"They asked me (to do) a lovesick cow moose (call)," he said. "(They) moan and moan and pee. I did a couple of long, drawn-out, groaning cow moose calls to impress Ed and I guess I did. They paid me good for it."
Hunt, who was elected to the Soldotna-Kenai Fish and Game Advisory Committee as its newest member at large Thursday, came back to his home off of Funny River Road with $500 and a free trip to Tinseltown under his belt. He said "The Tonight Show" provided him with airfare and a room at the Sheraton Universal Hotel and carted him around in a 14-yard-long limo.
"I look inside and say, 'Well, I can get four,'" Hunt said. "(The driver) told me it'll hold about 15 (people). I told him, 'I'm talking about moose.' 'Why would you want to put a moose in there?' I said, 'You ever try to pack one of them things on your back?' He didn't say too much after that."
In addition to his short stint as a celebrity, Hunt was vice president of the North American Moose Foundation out of Mackay, Idaho, about two years ago and a member of the Tok Fish and Game Advisory Committee during the 1980s. Not only does he bring years of experience with him, Hunt said he came to the committee with a few issues he'd like to address.
Before he moved to Alaska in 1969, he said he grew up on the trap line with his father, who was a government trapper managing the mountain lion, coyote, wolf and bear populations in the Western United States during the late 1920s and early 1930s. The area where his father trapped had bear issues, similar to the kinds of problems Hunt says the Kenai Peninsula faces. With so many brown bears being shot in defense of life and property and no harvests this year, he says, the number of bear encounters with people in the area has grown.

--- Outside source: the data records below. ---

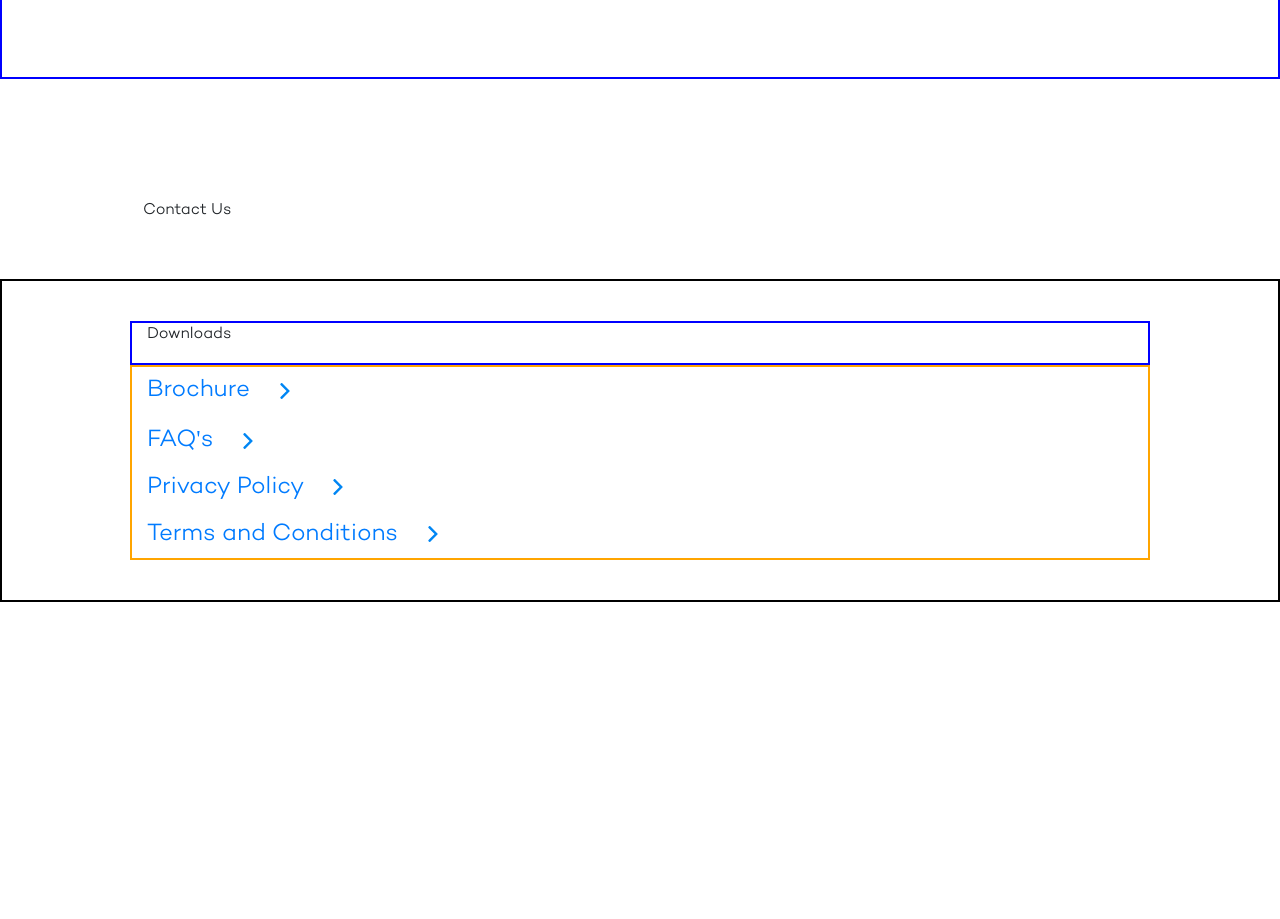
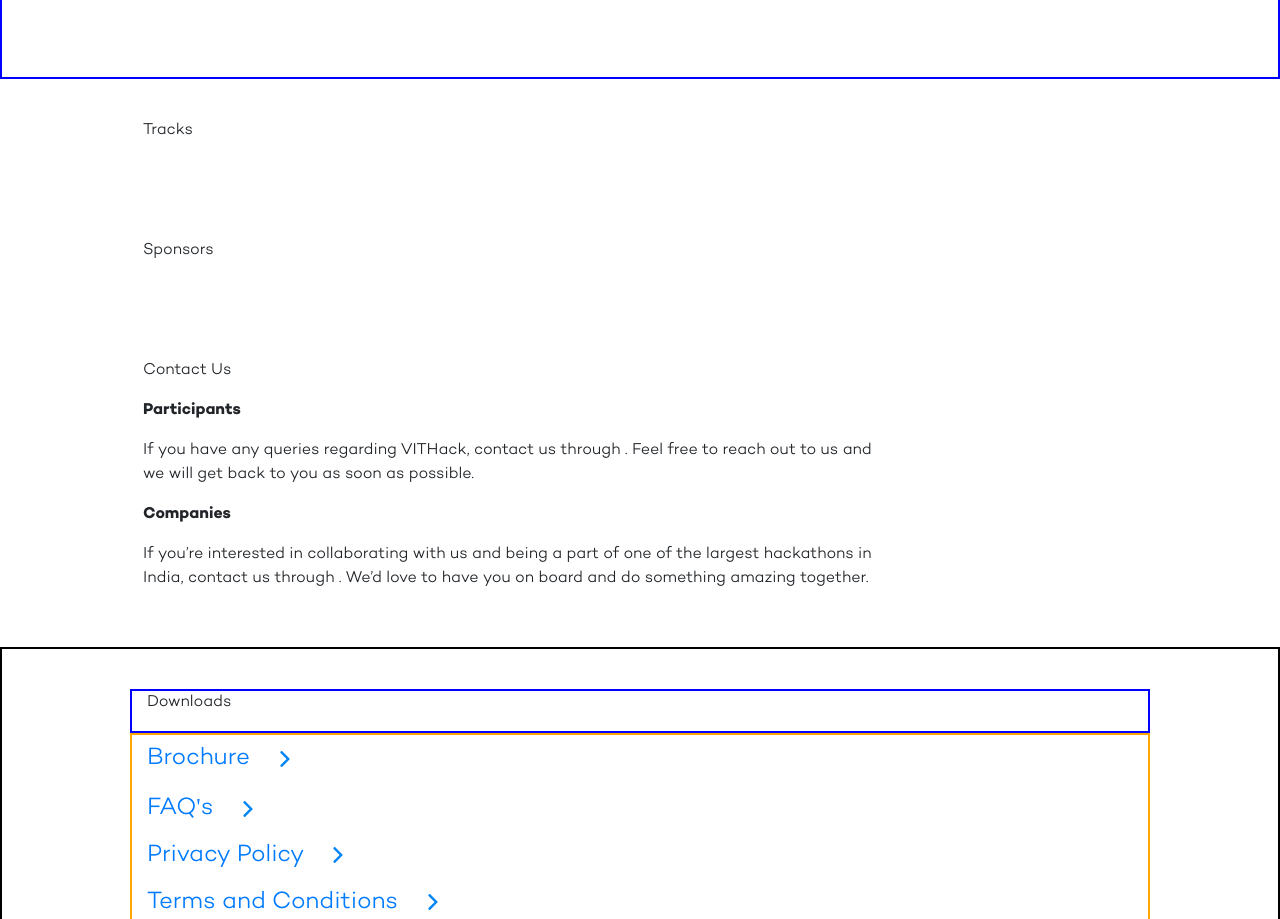
Before and after one commit to nikhils4/HackV, a plain HTML site: page home.html in a window 1280 px wide. Shown: the part 1531-2450 px from the top of the page. Before the commit the page ends 2133 px from the top, so only its background shows below. Drawn offline with nearby package versions, Linux system fonts and the light colour scheme; files whose address does not match are found by name.

Commit message:
Add content

```diff
--- a/home.html
+++ b/home.html
@@ -191,12 +191,34 @@
 
     <div class="container-fluid">
         <div class="row other-section">
-
+            <div class="col-12">
+                <div class="row">
+                    <div class="col-12">
+                        <p>
+                            Tracks
+                        </p>
+                    </div>
+                </div>
+            </div>
         </div>
     </div>
 
+    <!-- Fourth Section  -->
+    <div class="container-fluid">
+        <div class="row other-section">
+            <div class="col-12">
+                <div class="row">
+                    <div class="col-12">
+                        <p>
+                            Sponsors
+                        </p>
+                    </div>
+                </div>
+            </div>
+        </div>
+    </div>
 
-    <!-- Fourth section -->
+    <!-- Fifth section -->
     <div class="container-fluid">
         <div class="row other-section">
             <div class="col-12">
@@ -205,6 +227,29 @@
                         <p>
                             Contact Us
                         </p>
+                    </div>
+                </div>
+                <div class="row">
+                    <div class="col-12 col-lg-9">
+                        <p class="font-bold">Participants</p>
+                        <p>
+                            If you have any queries regarding VITHack, contact us through <email link>.
+                            Feel free to reach out to us and we will get back to you as soon as possible.
+                        </p>
+                    </div>
+                    <div class="col-12 col-lg-3">
+
+                    </div>
+                    <div class="col-12 col-lg-9">
+                        <p class="font-bold">Companies</p>
+                        <p>
+                            If you’re interested in collaborating with us and being a part of
+                            one of the largest hackathons in India, contact us through <email link>.
+                            We’d love to have you on board and do something amazing together.
+                        </p>
+                    </div>
+                    <div class="col-12 col-lg-3">
+
                     </div>
                 </div>
             </div>
```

"We have an overabundance of brown bears in Kenai, Soldotna, Cooper Landing, Homer and Ninilchik," Hunt said. "We have the Kenai River, which is getting more populated from one end to the other. Now we have more bears in city limits."
Bears from all parts of the peninsula congregate along the Russian River and the northern end of the Kenai River adjacent to Cooper Landing to take advantage of the red salmon run. Fishermen head down in droves during that time as well. Sometimes there are anglers standing along the riverbank elbow-to-elbow with a bear across the water that is just as eager to get the same fish, Hunt said.
"The Fish and Wildlife, and the animal-rights activists, if they want to do something productive, I'd like to see them close the upper Kenai for the red fishing and send Anchorage someplace else to fish," Hunt said. "We have people hurt and bears killed. We have too many bears."
Hunt also said he would like to see the Department of Transportation trim the brush along the highways during fall freeze-up, as well as in the spring, to reduce the number of moose-caused collisions on the highways. He said the U.S. Department of Fish and Wildlife cut a firebreak along the south side of Funny River Road in the Kenai National Wildlife Refuge, which reduced the number of collisions near his home. He'd like to see the same done along the Sterling and Kenai Spur highways.
"If we could do that away from the road system we could do it along the highway," he said.
Other new advisory committee members include Nate Corr, who holds the guide seat left vacant by Joe Connors, and alternates Dave Horton and James Gores. Gary Dawkins, advisory committee chair, said commercial setnet fisherman Paul Shadura, member at large Bill Tappan and alternate Roland Maw retained their seats.
Dawkins said he's excited to see what insight the new members can bring to the advisory committee and hopes the public will take a more active interest in meetings.
"We have an open-arm policy," he said. "(We welcome) anybody from the public. If they would just talk it would save a lot of heartache."
Hunt said so many user groups, each with axes to grind, is a detriment to the game populations. When he gave his address before the advisory committee elections, he said he thinks he brings common sense to the board, and the board could use a little common sense.
"We could use common sense on the board and start filtering some of these proposals. We could still manage the fish and game populations," he said. "I'm just a crusty, old-time Alaskan and I want to see the people and the game survive."
Jessica Cejnar can be reached at email@example.com.
Peninsula Clarion ©2015. All Rights Reserved.